Problem statement -> Search each line below for "equalizer", then return the lines where it appears.

Data for analysis ->
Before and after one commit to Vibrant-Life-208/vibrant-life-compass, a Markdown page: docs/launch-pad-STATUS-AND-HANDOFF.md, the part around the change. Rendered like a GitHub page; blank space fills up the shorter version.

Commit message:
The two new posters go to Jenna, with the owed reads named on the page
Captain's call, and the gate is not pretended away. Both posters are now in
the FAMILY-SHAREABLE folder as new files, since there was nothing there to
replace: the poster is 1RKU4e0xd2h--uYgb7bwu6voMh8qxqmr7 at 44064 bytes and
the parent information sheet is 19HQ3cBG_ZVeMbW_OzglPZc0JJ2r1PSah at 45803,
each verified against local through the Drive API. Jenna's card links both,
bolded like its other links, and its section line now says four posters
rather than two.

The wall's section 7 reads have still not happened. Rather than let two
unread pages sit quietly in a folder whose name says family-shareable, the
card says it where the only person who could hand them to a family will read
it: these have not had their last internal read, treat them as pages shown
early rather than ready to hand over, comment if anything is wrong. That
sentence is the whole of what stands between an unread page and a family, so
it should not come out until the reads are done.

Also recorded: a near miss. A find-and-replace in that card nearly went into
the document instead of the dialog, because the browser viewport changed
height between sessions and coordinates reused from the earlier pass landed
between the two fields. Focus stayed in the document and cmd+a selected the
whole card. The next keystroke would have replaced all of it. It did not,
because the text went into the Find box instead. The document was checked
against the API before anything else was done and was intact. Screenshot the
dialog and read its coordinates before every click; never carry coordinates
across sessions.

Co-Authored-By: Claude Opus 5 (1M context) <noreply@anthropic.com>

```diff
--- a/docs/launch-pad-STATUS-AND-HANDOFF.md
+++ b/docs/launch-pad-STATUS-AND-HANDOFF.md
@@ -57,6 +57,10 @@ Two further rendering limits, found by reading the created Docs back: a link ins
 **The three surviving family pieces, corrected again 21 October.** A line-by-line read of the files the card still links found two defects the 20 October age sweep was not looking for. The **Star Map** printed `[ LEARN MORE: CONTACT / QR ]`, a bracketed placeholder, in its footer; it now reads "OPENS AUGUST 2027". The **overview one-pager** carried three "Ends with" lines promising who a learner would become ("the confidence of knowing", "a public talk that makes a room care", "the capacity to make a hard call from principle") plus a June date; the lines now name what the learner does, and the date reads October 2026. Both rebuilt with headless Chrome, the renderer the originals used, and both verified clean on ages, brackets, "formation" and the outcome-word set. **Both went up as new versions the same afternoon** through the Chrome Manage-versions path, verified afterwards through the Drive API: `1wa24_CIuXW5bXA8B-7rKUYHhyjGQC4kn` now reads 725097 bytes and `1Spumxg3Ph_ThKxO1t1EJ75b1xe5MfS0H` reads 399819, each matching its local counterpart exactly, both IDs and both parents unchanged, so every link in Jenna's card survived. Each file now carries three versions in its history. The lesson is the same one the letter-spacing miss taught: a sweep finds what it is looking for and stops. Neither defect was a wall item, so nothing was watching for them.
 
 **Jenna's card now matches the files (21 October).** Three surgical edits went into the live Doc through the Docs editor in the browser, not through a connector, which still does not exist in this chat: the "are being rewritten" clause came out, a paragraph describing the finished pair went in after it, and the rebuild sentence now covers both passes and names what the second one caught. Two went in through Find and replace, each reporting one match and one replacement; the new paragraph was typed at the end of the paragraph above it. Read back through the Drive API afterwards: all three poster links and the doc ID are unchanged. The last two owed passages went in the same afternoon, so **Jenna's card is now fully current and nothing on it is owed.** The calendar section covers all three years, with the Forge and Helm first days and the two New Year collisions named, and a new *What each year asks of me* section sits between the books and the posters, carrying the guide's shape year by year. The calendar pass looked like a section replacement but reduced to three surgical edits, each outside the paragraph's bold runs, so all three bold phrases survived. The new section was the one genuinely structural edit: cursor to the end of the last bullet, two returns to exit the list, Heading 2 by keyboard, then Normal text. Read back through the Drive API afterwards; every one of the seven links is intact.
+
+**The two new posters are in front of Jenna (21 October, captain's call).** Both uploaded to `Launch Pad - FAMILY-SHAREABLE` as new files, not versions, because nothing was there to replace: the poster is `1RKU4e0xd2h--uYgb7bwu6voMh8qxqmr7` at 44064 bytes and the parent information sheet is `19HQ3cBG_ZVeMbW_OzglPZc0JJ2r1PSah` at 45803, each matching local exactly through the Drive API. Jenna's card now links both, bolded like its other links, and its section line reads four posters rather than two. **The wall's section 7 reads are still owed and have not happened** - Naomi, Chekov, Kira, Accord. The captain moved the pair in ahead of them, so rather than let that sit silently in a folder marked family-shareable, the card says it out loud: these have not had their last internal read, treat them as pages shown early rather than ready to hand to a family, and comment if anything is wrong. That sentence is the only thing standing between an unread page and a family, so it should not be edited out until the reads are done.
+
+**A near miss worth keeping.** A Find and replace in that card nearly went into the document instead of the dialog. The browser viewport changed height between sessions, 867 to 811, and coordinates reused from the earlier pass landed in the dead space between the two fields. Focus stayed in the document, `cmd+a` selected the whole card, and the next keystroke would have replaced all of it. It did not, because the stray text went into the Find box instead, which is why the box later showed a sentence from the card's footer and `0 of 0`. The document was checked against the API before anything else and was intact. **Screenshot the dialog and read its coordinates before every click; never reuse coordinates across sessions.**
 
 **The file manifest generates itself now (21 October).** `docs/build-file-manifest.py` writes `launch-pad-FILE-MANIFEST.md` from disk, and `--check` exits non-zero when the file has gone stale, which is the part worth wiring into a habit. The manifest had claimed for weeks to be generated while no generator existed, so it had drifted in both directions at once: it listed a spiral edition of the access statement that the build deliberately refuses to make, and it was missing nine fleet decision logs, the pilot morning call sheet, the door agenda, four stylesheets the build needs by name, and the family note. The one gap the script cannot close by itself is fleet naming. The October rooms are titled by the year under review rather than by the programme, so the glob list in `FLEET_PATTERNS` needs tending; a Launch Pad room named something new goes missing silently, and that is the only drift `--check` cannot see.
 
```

* * *

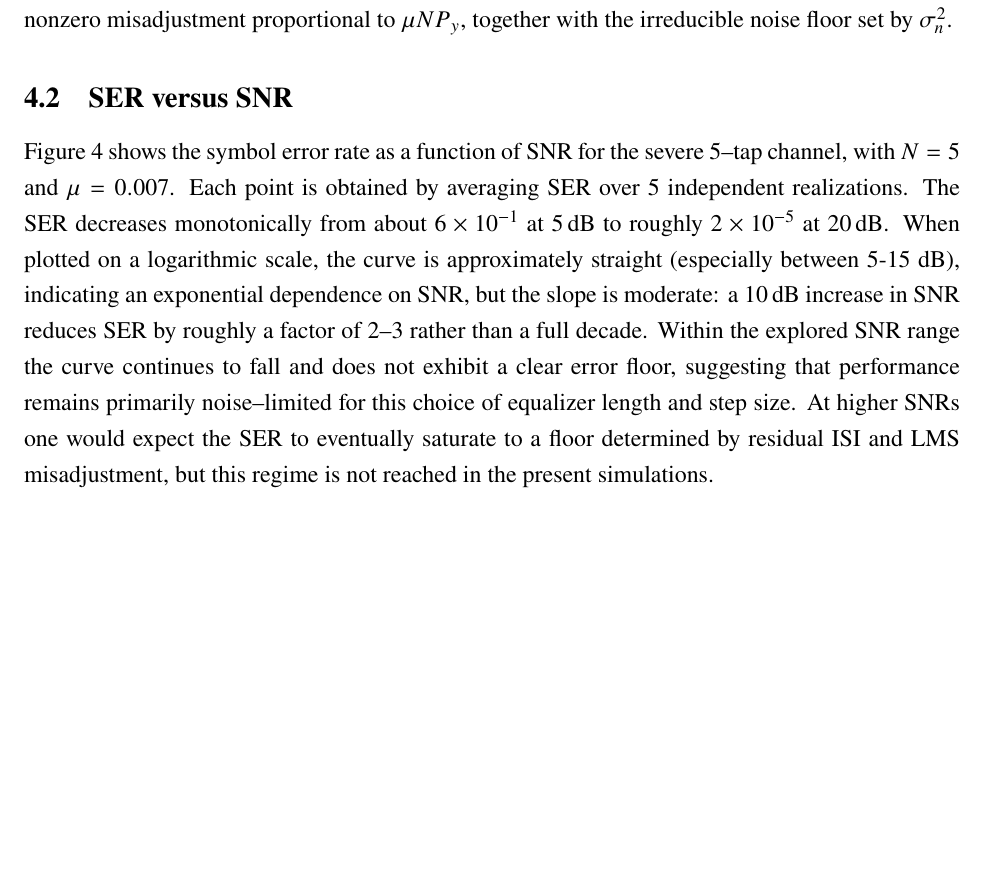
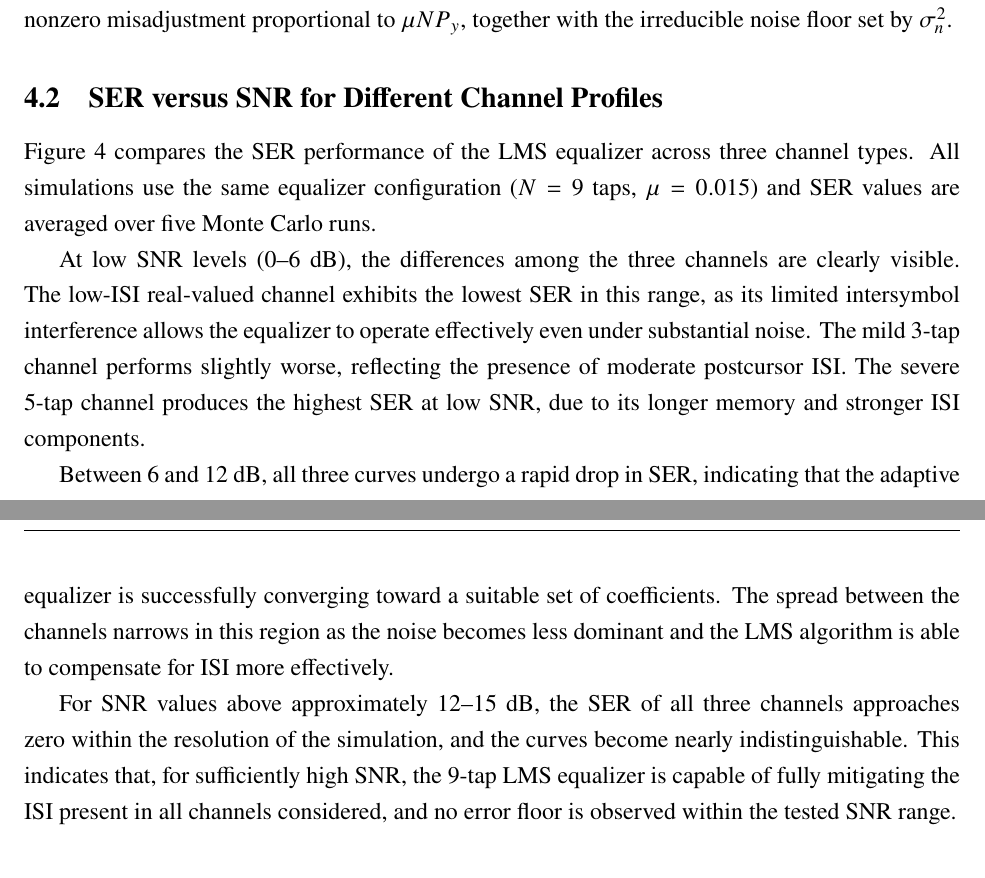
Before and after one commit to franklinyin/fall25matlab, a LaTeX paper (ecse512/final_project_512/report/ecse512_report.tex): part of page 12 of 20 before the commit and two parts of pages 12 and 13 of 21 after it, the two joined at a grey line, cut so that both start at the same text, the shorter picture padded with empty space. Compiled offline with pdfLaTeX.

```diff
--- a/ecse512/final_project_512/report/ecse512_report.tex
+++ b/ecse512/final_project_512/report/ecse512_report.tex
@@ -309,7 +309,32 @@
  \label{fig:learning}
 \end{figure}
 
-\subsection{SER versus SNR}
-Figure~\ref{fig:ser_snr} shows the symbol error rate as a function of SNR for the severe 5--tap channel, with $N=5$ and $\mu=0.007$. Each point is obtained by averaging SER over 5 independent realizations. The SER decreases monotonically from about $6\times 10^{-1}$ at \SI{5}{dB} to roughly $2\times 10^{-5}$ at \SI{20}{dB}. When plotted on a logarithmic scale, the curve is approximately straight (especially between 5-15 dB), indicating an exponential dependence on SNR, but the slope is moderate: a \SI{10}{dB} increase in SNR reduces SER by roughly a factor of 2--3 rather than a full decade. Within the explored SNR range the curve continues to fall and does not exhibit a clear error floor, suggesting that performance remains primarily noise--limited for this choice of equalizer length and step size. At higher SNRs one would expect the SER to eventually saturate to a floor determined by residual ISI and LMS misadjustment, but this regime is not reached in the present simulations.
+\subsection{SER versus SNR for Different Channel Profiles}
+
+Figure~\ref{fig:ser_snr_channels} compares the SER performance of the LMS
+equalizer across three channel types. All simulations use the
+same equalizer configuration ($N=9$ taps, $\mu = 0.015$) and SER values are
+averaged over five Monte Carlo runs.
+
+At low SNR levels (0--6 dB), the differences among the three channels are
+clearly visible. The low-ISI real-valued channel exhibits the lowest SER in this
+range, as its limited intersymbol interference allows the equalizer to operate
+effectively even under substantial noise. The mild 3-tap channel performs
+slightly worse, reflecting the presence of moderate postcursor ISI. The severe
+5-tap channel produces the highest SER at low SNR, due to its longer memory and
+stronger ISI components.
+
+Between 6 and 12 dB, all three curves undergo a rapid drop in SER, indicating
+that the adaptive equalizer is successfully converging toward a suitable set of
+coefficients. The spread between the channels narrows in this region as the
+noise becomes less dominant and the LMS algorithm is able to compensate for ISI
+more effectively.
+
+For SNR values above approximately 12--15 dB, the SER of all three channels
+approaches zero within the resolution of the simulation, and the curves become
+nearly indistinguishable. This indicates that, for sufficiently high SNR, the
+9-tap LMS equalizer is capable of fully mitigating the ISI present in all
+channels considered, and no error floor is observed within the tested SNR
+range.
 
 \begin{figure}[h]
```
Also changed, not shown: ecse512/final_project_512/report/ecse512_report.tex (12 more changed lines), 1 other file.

Response to the exercise ->
-Figure~\ref{fig:ser_snr} shows the symbol error rate as a function of SNR for the severe 5--tap channel, with $N=5$ and $\mu=0.007$. Each point is obtained by averaging SER over 5 independent realizations. The SER decreases monotonically from about $6\times 10^{-1}$ at \SI{5}{dB} to roughly $2\times 10^{-5}$ at \SI{20}{dB}. When plotted on a logarithmic scale, the curve is approximately straight (especially between 5-15 dB), indicating an exponential dependence on SNR, but the slope is moderate: a \SI{10}{dB} increase in SNR reduces SER by roughly a factor of 2--3 rather than a full decade. Within the explored SNR range the curve continues to fall and does not exhibit a clear error floor, suggesting that performance remains primarily noise--limited for this choice of equalizer length and step size. At higher SNRs one would expect the SER to eventually saturate to a floor determined by residual ISI and LMS misadjustment, but this regime is not reached in the present simulations.
+equalizer across three channel types. All simulations use the
+same equalizer configuration ($N=9$ taps, $\mu = 0.015$) and SER values are
+range, as its limited intersymbol interference allows the equalizer to operate
+that the adaptive equalizer is successfully converging toward a suitable set of
+9-tap LMS equalizer is capable of fully mitigating the ISI present in all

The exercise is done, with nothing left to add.